Assignment:
Report the count of lines in the entries below that contain "return", and leave out everything else.

Data excerpts:
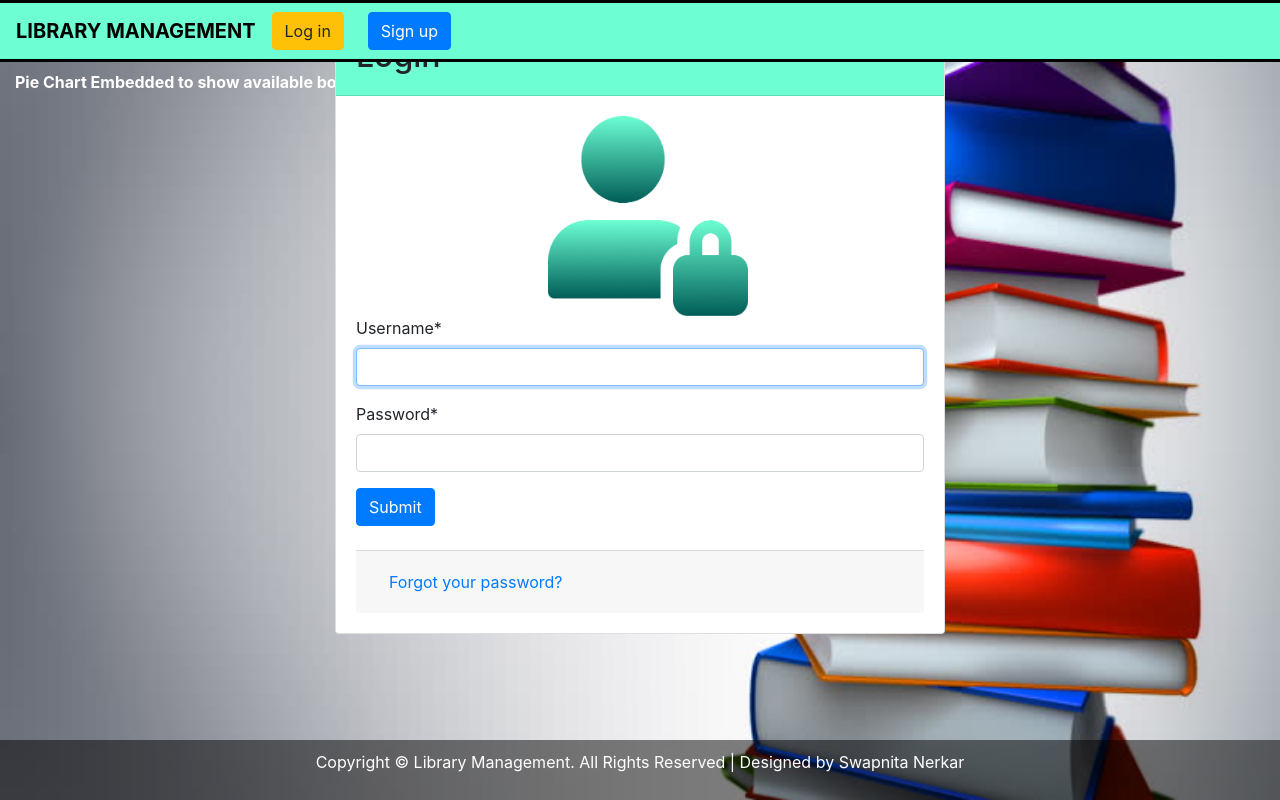
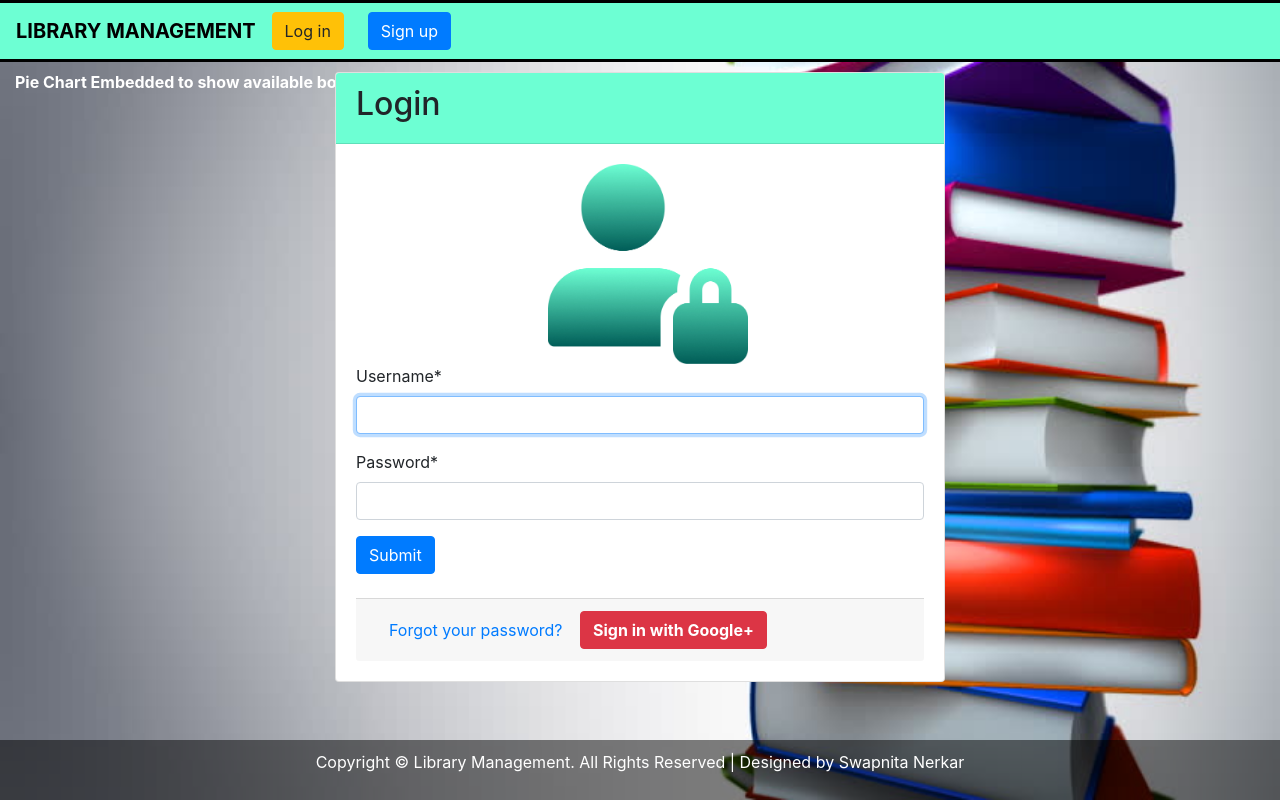
Before and after one commit to swapnita-nerkar/library_management, a Django app: page /accounts/login/ in a window 1280 px wide. Run offline with Django 3.2, Linux system fonts and the light colour scheme; some libraries are stand-ins or nearby versions.

Commit message:
fourth commit

```diff
--- a/Library_management/urls.py
+++ b/Library_management/urls.py
@@ -27,6 +27,9 @@ from .feed import LatestEntriesFeed
 
 urlpatterns = [
     path('admin/', admin.site.urls),
+    #path('oauth/', include('social_django.urls', namespace='social')),
+    # <-- here
+    #path('accounts/', include('allauth.urls')),
     #path('about/', AboutView.as_view()),
     #url('', views(), name='index'),
     path('', views.index, name='index'),
--- a/management/decorators.py
+++ b/management/decorators.py
@@ -4,7 +4,7 @@ from django.shortcuts import redirect
 def unauthenticated_user(view_func):
 	def wrapper_func(request, *args, **kwargs):
 		if request.user.is_authenticated:
-			return redirect('home')
+			return redirect('index')
 		else:
 			return view_func(request, *args, **kwargs)
 
--- a/templates/catalog/form.html
+++ b/templates/catalog/form.html
@@ -2,9 +2,9 @@
 
 {% load crispy_forms_tags %}
 {% block content %}
-
+<br><br>
 <div class="row justify-content-center">
-    <div class="col-8">
+    <div class="col-lg-6 col-12">
       <div class="card">
         <div class="card-body">
         <form method="post" class="form" enctype="multipart/form-data">
--- a/templates/graphs/pie_chart.html
+++ b/templates/graphs/pie_chart.html
@@ -15,7 +15,7 @@
         datasets: [{
           data: {{ data|safe }},
           backgroundColor: [
-            '#09FF04', '#00ffff', '#0487FF', '#FF76D9', '#FF234B', '#D3FF23'
+            '#09FF04', '#00ffff', '#0487FF', '#FF76D9', '#FF234B', '#D3FF23', '#ff0000', '#0487FF'
           ],
           label: 'Books'
         }],
--- a/templates/registration/logged_out.html
+++ b/templates/registration/logged_out.html
@@ -1,8 +1,9 @@
 {% extends "base.html" %}
 
 {% block content %}
+<br><br><br>
 <div class="row justify-content-center">
-    <div class="col-6">
+    <div class="col-lg-6 col-12">
       <div class="card">
         <div class="card-header">
           <h2>Logged out!</h2>
--- a/templates/registration/login.html
+++ b/templates/registration/login.html
@@ -8,8 +8,9 @@ align:center;
 {% load crispy_forms_tags %}
 
 {% block content %}
+<br><br>
   <div class="row justify-content-center">
-    <div class="col-6">
+    <div class="col-lg-6 col-12">
       <div class="card">
           <div class="card-header" style="background-color:#6DFFD3;"><h2>Login</h2></div>
         <div class="card-body">
@@ -21,7 +22,10 @@ align:center;
           </form><br>
             <div class="card-footer">
                 <a href="{% url 'password_reset' %}" class="btn btn-link">Forgot your password?</a>
-
+                <button type="button" class="btn btn-danger" style='color:black;font-weight: bold;'>
+                  <a href = "#" style='color:white;font-weight: bold;'>
+                      Sign in with Google+</a>
+                </button>
             </div>
         </div>
       </div>
--- a/templates/registration/password_change_form.html
+++ b/templates/registration/password_change_form.html
@@ -4,7 +4,7 @@
 
 {% block content %}
   <br><br><div class="row justify-content-center">
-    <div class="col-8">
+    <div class="col-lg-6 col-12">
       <div class="card mb-4">
         <div class="card-body">
           <h2>Change password</h2>
--- a/templates/registration/password_reset_done.html
+++ b/templates/registration/password_reset_done.html
@@ -1,8 +1,9 @@
 {% extends 'base.html' %}
 
 {% block content %}
+<br><br><br>
   <div class="row justify-content-center">
-    <div class="col-6">
+    <div class="col-lg-6 col-12">
       <div class="card">
         <div class="card-body">
       <h2 style="color:black;">Reset your password</h2>
--- a/templates/registration/password_reset_form.html
+++ b/templates/registration/password_reset_form.html
@@ -5,9 +5,9 @@
 {% block title %}Forgot Your Password?{% endblock %}
 
 {% block content %}
-
+<br><br>
   <div class="row justify-content-center">
-    <div class="col-6">
+    <div class="col-lg-6 col-12">
       <div class="card">
         <div class="card-header">
           <h2>Reset your password</h2>
--- a/templates/registration/signup.html
+++ b/templates/registration/signup.html
@@ -3,8 +3,9 @@
 {% load crispy_forms_tags %}
 
 {% block content %}
+<br><br>
   <div class="row justify-content-center">
-    <div class="col-6">
+    <div class="col-lg-6 col-12">
       <div class="card">
         <div class="card-header" style="background-color:#6DFFD3;"><h2>Sign Up</h2></div>
         <div class="card-body">
```
Also changed, not shown: Library_management/settings.py (+23 -0 lines), templates/catalog/book_form.html (+15 -5 lines), templates/registration/password_change_done.html (+10 -2 lines), db.sqlite3, 5 other files.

Task output:
3